Slowly he vanished the way colors fade when exposed to direct sunlight. It took longer for him to reply to my texts, he never called, I never called, and in that silence there was a unspoken finality, akin to a prolonged breathing out. It was only later on, much later on, that he told me he had in fact fallen in love with somebody else. He did not say I should stop contacting him, nothing of the sort, but our conversation fell into long silences, and I let it drop. It was time to let go. There is no proper way to let go, one merely lets go, and that’s it.

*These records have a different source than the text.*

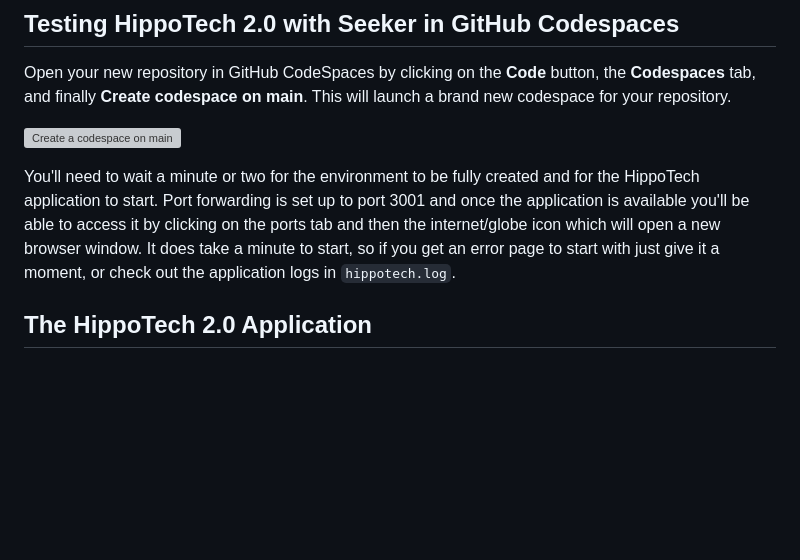
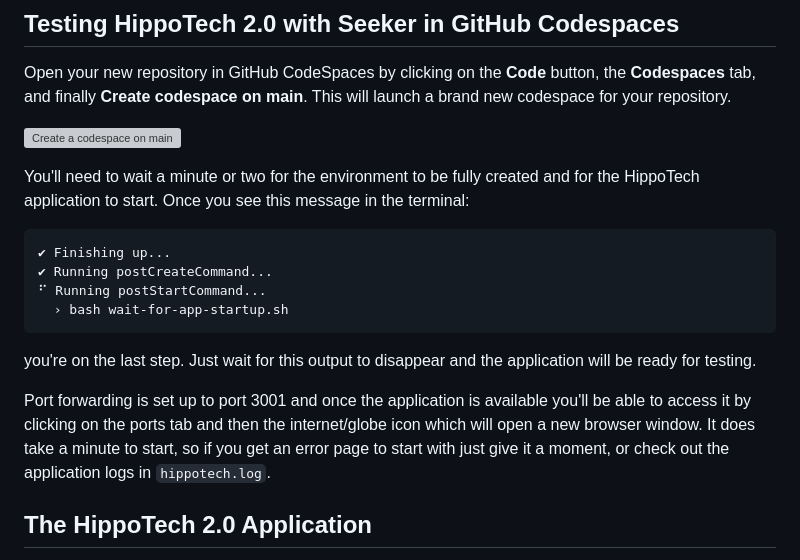
Before and after one commit to mtolley/hippotech-2.0-github, a Markdown page: README.md, the part around the change. Drawn GitHub-style; blank space fills up the shorter version; grey boxes are pictures that could not be loaded.

Commit message:
Working on application startup logging

````diff
--- a/README.md
+++ b/README.md
@@ -33,7 +33,18 @@ Open your new repository in GitHub CodeSpaces by clicking on the **Code** button
 
 ![Create a codespace on main](screenshots/create-a-codespace-on-main.png)
 
-You'll need to wait a minute or two for the environment to be fully created and for the HippoTech application to start. Port forwarding is set up to port 3001 and once the application is available you'll be able to access it by clicking on the ports tab and then the internet/globe icon which will open a new browser window. It does take a minute to start, so if you get an error page to start with just give it a moment, or check out the application logs in `hippotech.log`.
+You'll need to wait a minute or two for the environment to be fully created and for the HippoTech application to start. Once you see this message in the terminal:
+
+```
+✔ Finishing up...
+✔ Running postCreateCommand...
+⠋ Running postStartCommand...
+  › bash wait-for-app-startup.sh
+```
+
+you're on the last step. Just wait for this output to disappear and the application will be ready for testing.
+
+Port forwarding is set up to port 3001 and once the application is available you'll be able to access it by clicking on the ports tab and then the internet/globe icon which will open a new browser window. It does take a minute to start, so if you get an error page to start with just give it a moment, or check out the application logs in `hippotech.log`.
 
 ## The HippoTech 2.0 Application
 
````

Years later, when I first read Andrew Holleran’s Dancer from the Dance, I felt like John Schaeffer about the whole affair. Like Schaeffer, I thought of writing love letters to my Malone, but my Malone was exactly like that fictional Malone from the novel. “‘Forget the sheer style, and beauty,’ resumed Malone, ‘in this room. It’s all we’ll ever see of the Beatific Vision!'” The room Malone is referring to here was full of gorgeous men, and he was talking to a younger Schaeffer, who was up and ready to forget about the Beatific Vision and be Malone’s only lover. Enjoy it while you can. I know he’d reject me now because I’m no longer chubby and I’m no longer able to accommodate his fetish for baby fat, but at times longing washes over me. I don’t miss him, don’t get me wrong, I miss the way I felt about him, the abandon, the way we played house like children on a boring summer afternoon.